It’s been 17 years since Tori Amos first popped up on commercial radar with the release of her soul-baring debut, Little Earthquakes. Even after so many years and huge success, the flame-haired pianist has not lost sight of the fans who’ve stuck with her, album after album.
Before every show she still does an informal meet and greet for those who gather outside the venue’s doors, and for seated shows, like her recent one at Orlando’s Bob Carr Performing Arts Center, she has press photographers shoot her during a private sound check, rather than block anyone’s view by shooting during the night’s performance. It’s as much a courtesy to the fans as it is a special privilege for the lucky photographers who get a short, but unforgettable, private performance.
Tori Amos could perform in a blackout and her voice and piano tones would light up a city block — she doesn’t need a kaleidoscope of colorful lights shining behind her light bright stars… but they sure looked pretty! The backdrop of starlight and its shifting colors were hypnotic in the best possible way. Though if any of the 2,000 audience members had decided to drop some acid before the show, what was for me a trance-like experience may have taken some darker forms for those with heightened senses. So be warned, for this Sinful Attraction Tour, as it’s deliciously called, don’t take the acid… or do, whatever, but you were warned!

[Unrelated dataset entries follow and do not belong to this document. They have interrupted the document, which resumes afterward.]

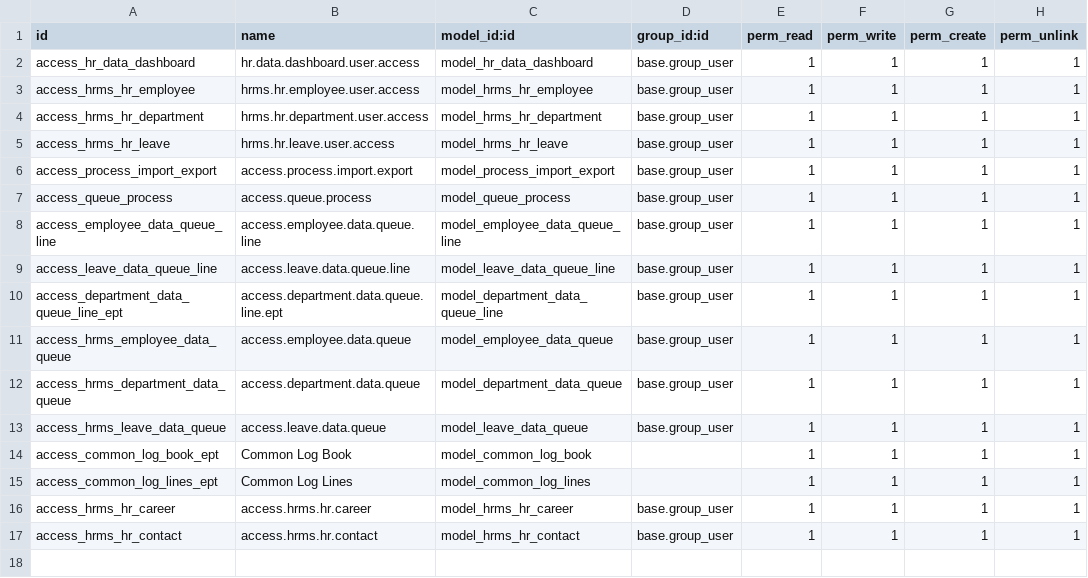
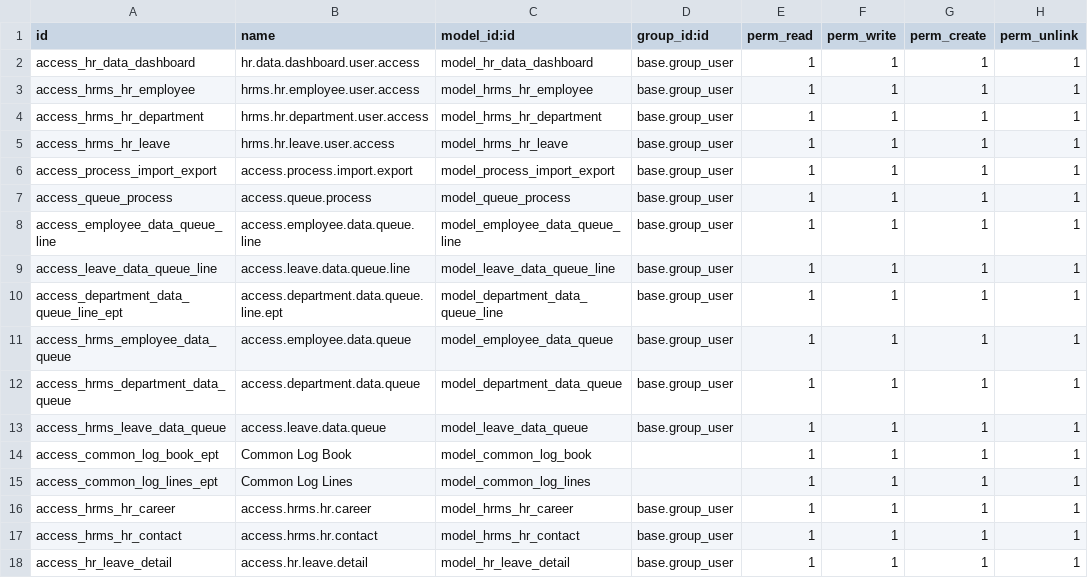
Before and after one commit to NikDhameliya/HRMS-Integration, a CSV file: hr_data_import/security/ir.model.access.csv, drawn as a sheet; the diff names each change by its address in the sheet, - before the commit and + after, or states it on an @@ line.

Commit message:
[IMP] leave and department views

```diff
--- a/hr_data_import/security/ir.model.access.csv
+++ b/hr_data_import/security/ir.model.access.csv
+row 18: access_hr_leave_detail | access.hr.leave.detail | model_hr_leave_detail | base.group_user | 1 | 1 | 1 | 1
```
Also changed, not shown: 13 other files.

Torn between a myriad of keys — she switched frequently between her Bosendorfer piano, a harpsichord, an organ, and even a small little synthesizer — and with an intimidating catalog of compositions to choose from, Amos’ current set ventured deep into her past only on occasion. She gifted long time fans with “Cornflake Girl,” “Icicle,” “Past the Mission,” and “Precious Things” from her first pair of albums. She even threw out an old B-side (remember those?), “Take to the Sky,” as part of her encore.

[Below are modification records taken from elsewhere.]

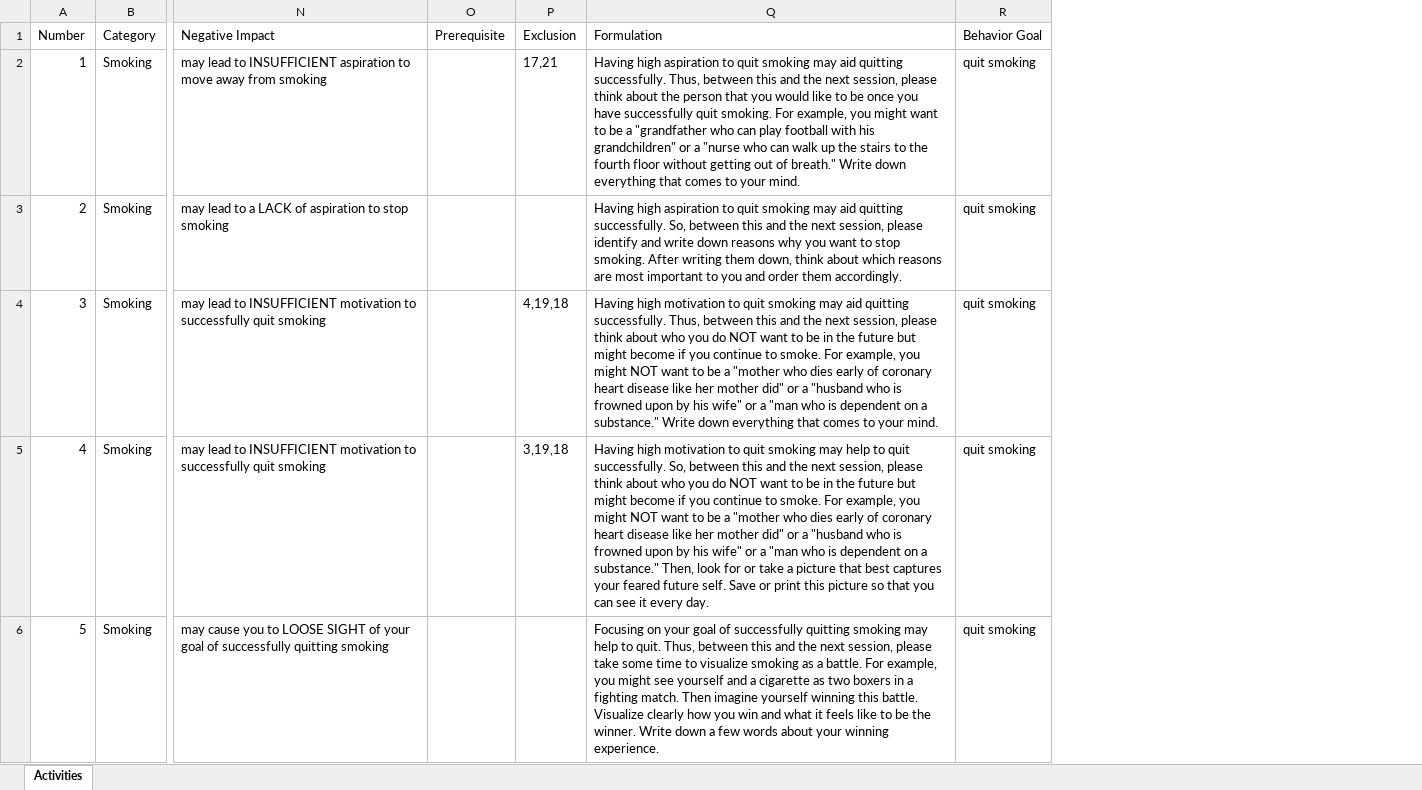
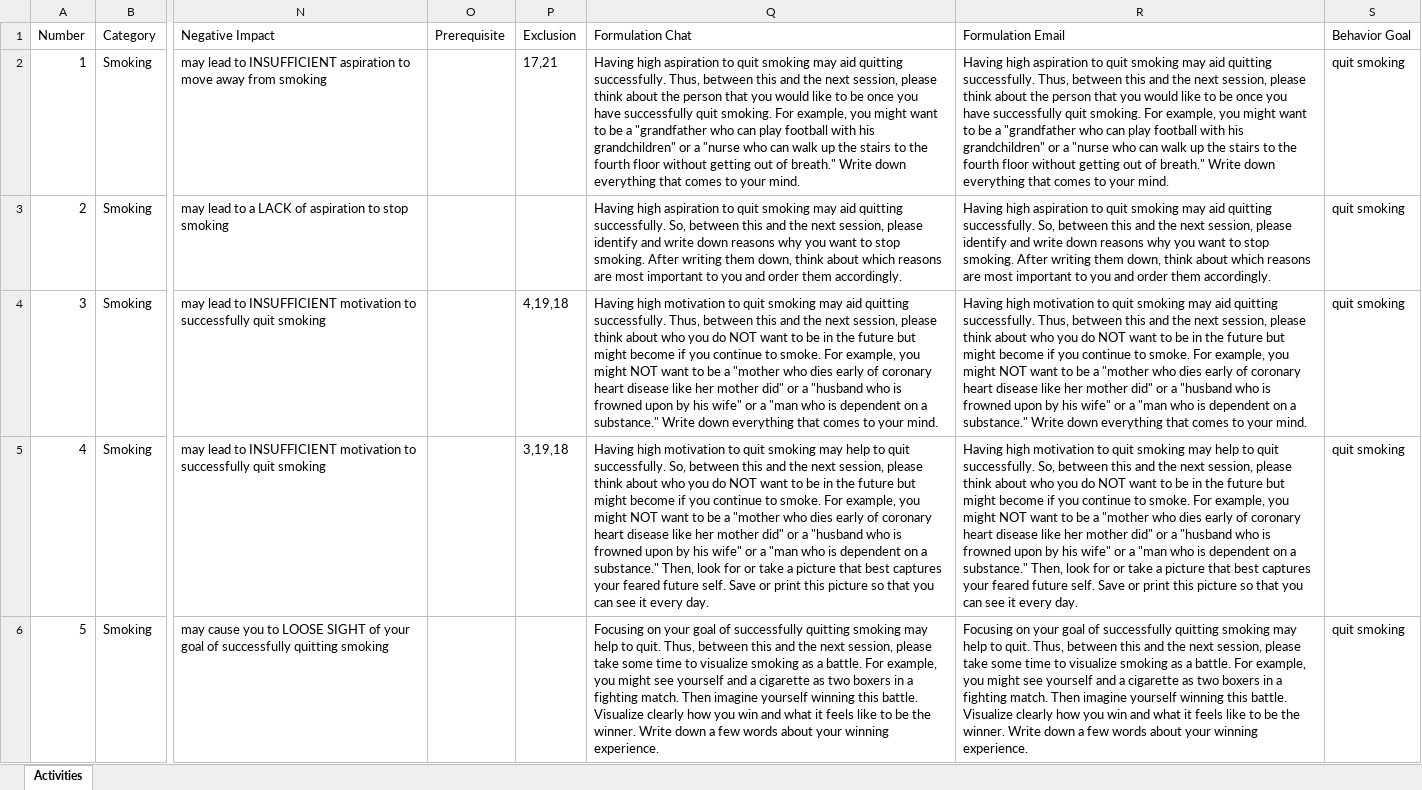
Before and after one commit to PerfectFit-project/virtual_coach_rl_persuasion_algorithm, an Excel workbook: Activities.xlsx, sheet Activities, drawn as a sheet; only a part is shown, gaps mark what is left out; values as stored, in another font and other column widths than the file's, no borders; addresses are those after the commit; the diff names each change by its address in the sheet, - before the commit and + after, or states it on an @@ line.

Commit message:
No video links in activity description in chat (only in reminder message)

```diff
--- a/Activities.xlsx (sheet Activities)
+++ b/Activities.xlsx (sheet Activities)
+column Q (Formulation Chat), rows 2-6: Having high aspiration to quit smoking may aid quitting successfully. Thus, between this and the next session, please think about the person that you would like to be once you have successfully quit smoking. For example, you might want to be a "grandfather who can play football with his grandchildren" or a "nurse who can walk up the stairs to the fourth floor without getting out of breath." Write down everything that comes to your mind. | Having high aspiration to quit smoking may aid quitting successfully. So, between this and the next session, please identify and write down reasons why you want to stop smoking. After writing them down, think about which reasons are most important to you and order them accordingly. | Having high motivation to quit smoking may aid quitting successfully. Thus, between this and the next session, please think about who you do NOT want to be in the future but might become if you continue to smoke. For example, you might NOT want to be a "mother who dies early of coronary heart disease like her mother did" or a "husband who is frowned upon by his wife" or a "man who is dependent on a substance." Write down everything that comes to your mind. | Having high motivation to quit smoking may help to quit successfully. So, between this and the next session, please think about who you do NOT want to be in the future but might become if you continue to smoke. For example, you might NOT want to be a "mother who dies early of coronary heart disease like her mother did" or a "husband who is frowned upon by his wife" or a "man who is dependent on a substance." Then, look for or take a picture that best captures your feared future self. Save or print this picture so that you can see it every day. | Focusing on your goal of successfully quitting smoking may help to quit. Thus, between this and the next session, please take some time to visualize smoking as a battle. For example, you might see yourself and a cigarette as two boxers in a fighting match. Then imagine yourself winning this battle. Visualize clearly how you win and what it feels like to be the winner. Write down a few words about your winning experience.
-R1: Formulation
+R1: Formulation Email
```
Also changed, not shown: 1 other file.
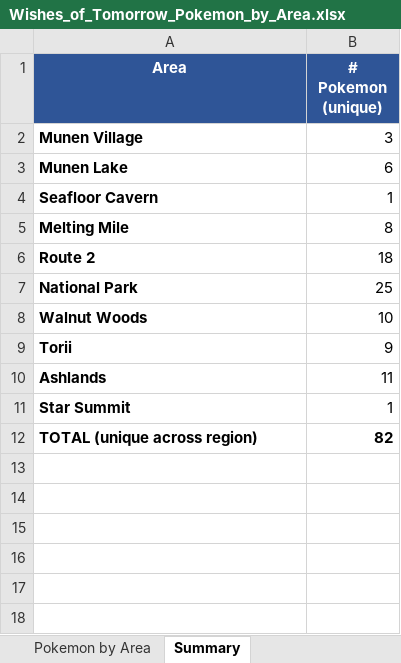
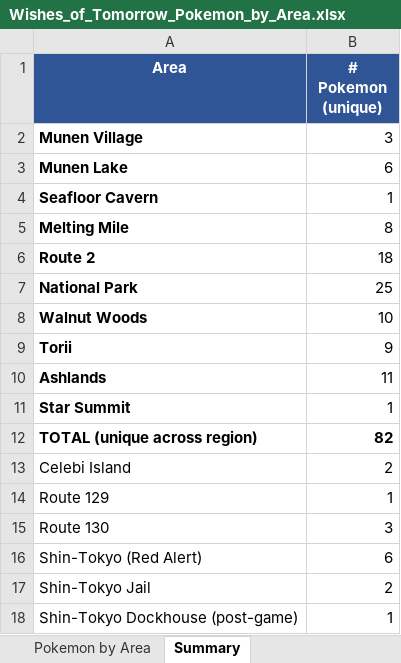
Before and after one commit to jmaloney95/Wishes-Game, an Excel workbook: Wishes_of_Tomorrow_Pokemon_by_Area.xlsx, sheet Summary, drawn as a sheet; values as stored, in another font and other column widths than the file's, no borders; the diff names each change by its address in the sheet, - before the commit and + after, or states it on an @@ line.

```diff
--- a/Wishes_of_Tomorrow_Pokemon_by_Area.xlsx (sheet Summary)
+++ b/Wishes_of_Tomorrow_Pokemon_by_Area.xlsx (sheet Summary)
+row 13: Celebi Island | 2
+row 14: Route 129 | 1
+row 15: Route 130 | 3
+row 16: Shin-Tokyo (Red Alert) | 6
+row 17: Shin-Tokyo Jail | 2
+row 18: Shin-Tokyo Dockhouse (post-game) | 1
```
Also changed, not shown: sheet Pokemon by Area, other sheet tabs, 14 other files.
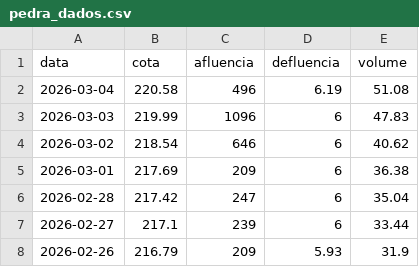
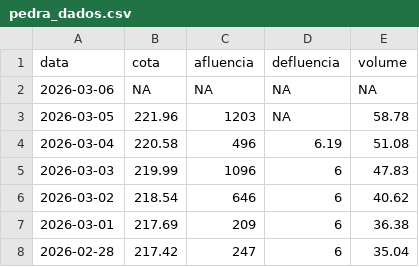
Before and after one commit to paulobarros/res_pedra, a CSV file: data/pedra_dados.csv, drawn as a sheet; only a part is shown; the shorter side is filled out with more unchanged rows; the diff names each change by its address in the sheet, - before the commit and + after, or states it on an @@ line.

```diff
--- a/data/pedra_dados.csv
+++ b/data/pedra_dados.csv
+row 2: 2026-03-06 | NA | NA | NA | NA
+row 3: 2026-03-05 | 221.96 | 1203 | NA | 58.78
```
Also changed, not shown: 14 other files.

For all of it she was backed by drummer Matt Chamberlain and bassist Jon Evans, who’ve both been with her for over ten years. One beautiful tearjerker of a song she performed solo, bringing it back to when she toured the world on her own — just her, the piano, and the demons of her past to keep her company. Ironically the tale she chose to tell this time around was one of maternal ache — a song about traveling back to her young daughter who’s anxious to curl up in bed with her mommy.
Like Ani DiFranco, Tori Amos has transitioned from the role of “angry feminist” into that of a settled, and satisfied, mother. Her music has less of a bitter edge, and she isn’t humping the piano so much these days, but the fire still burns and her live shows only get better.

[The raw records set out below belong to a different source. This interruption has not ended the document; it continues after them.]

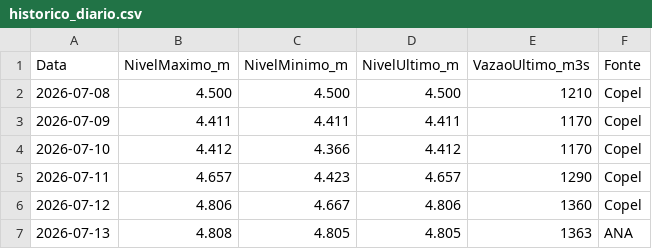
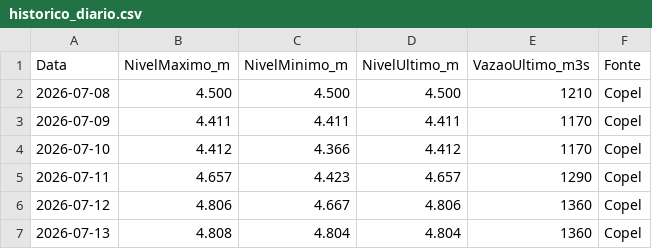
Before and after one commit to thiagoiwanko/rioiguacu, a CSV file: historico_diario.csv, drawn as a sheet.

```diff
--- a/historico_diario.csv
+++ b/historico_diario.csv
@@ -6,2 +6,2 @@ Data;NivelMaximo_m;NivelMinimo_m;NivelUltimo_m;VazaoUltimo_m3s;Fonte
 2026-07-12;4.806;4.667;4.806;1360;Copel
-2026-07-13;4.808;4.805;4.805;1363;ANA
+2026-07-13;4.808;4.804;4.804;1360;Copel
```
Also changed, not shown: 2 other files.
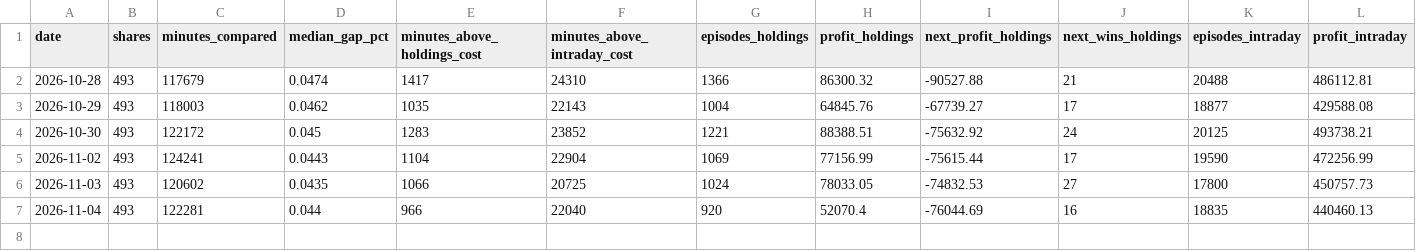
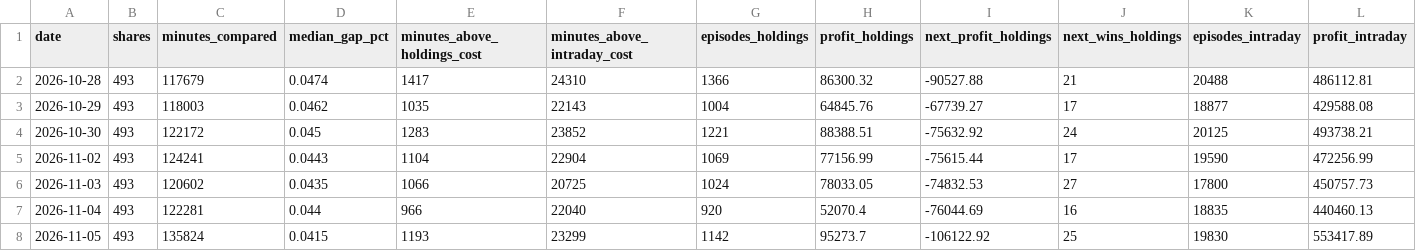
Before and after one commit to Adit0396/AlgoTrading, a CSV file: nse-bse-data/days.csv, drawn as a sheet; only a part is shown; rows hold the shown columns only; the diff names each change by its address in the sheet, - before the commit and + after, or states it on an @@ line.

```diff
--- a/nse-bse-data/days.csv
+++ b/nse-bse-data/days.csv
+row 8: 2026-11-05 | 493 | 135824 | 0.0415 | 1193 | 23299 | 1142 | 95273.7 | -106122.92 | 25 | 19830 | 553417.89
```
Also changed, not shown: 2 other files.
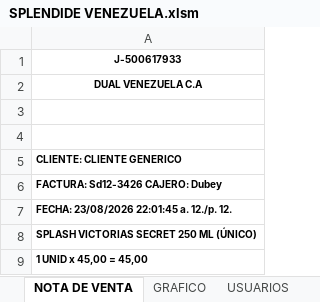
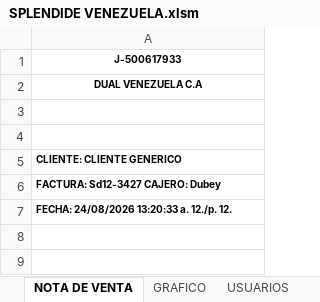
Before and after one commit to Dubey888/excel-venezuela, an Excel workbook: public/SPLENDIDE VENEZUELA.xlsm, sheet NOTA DE VENTA, drawn as a sheet; values as stored, in another font and other column widths than the file's, no borders; the diff names each change by its address in the sheet, - before the commit and + after, or states it on an @@ line.

Commit message:
actualizacion archivo version26

```diff
--- a/public/SPLENDIDE VENEZUELA.xlsm (sheet NOTA DE VENTA)
+++ b/public/SPLENDIDE VENEZUELA.xlsm (sheet NOTA DE VENTA)
-A6: FACTURA: Sd12-3426 CAJERO: Dubey
+A6: FACTURA: Sd12-3427 CAJERO: Dubey
-A7: FECHA: 23/08/2026 22:01:45 a. 12./p. 12.
+A7: FECHA: 24/08/2026 13:20:33 a. 12./p. 12.
-row 8: SPLASH VICTORIAS SECRET 250 ML (ÚNICO)
-row 9: 1 UNID x 45,00 = 45,00
```
Also changed, not shown: sheet CONFIGURACION.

To see more photos from this show, and others, go to www.jencray.com.
Tori Amos: www.toriamos.com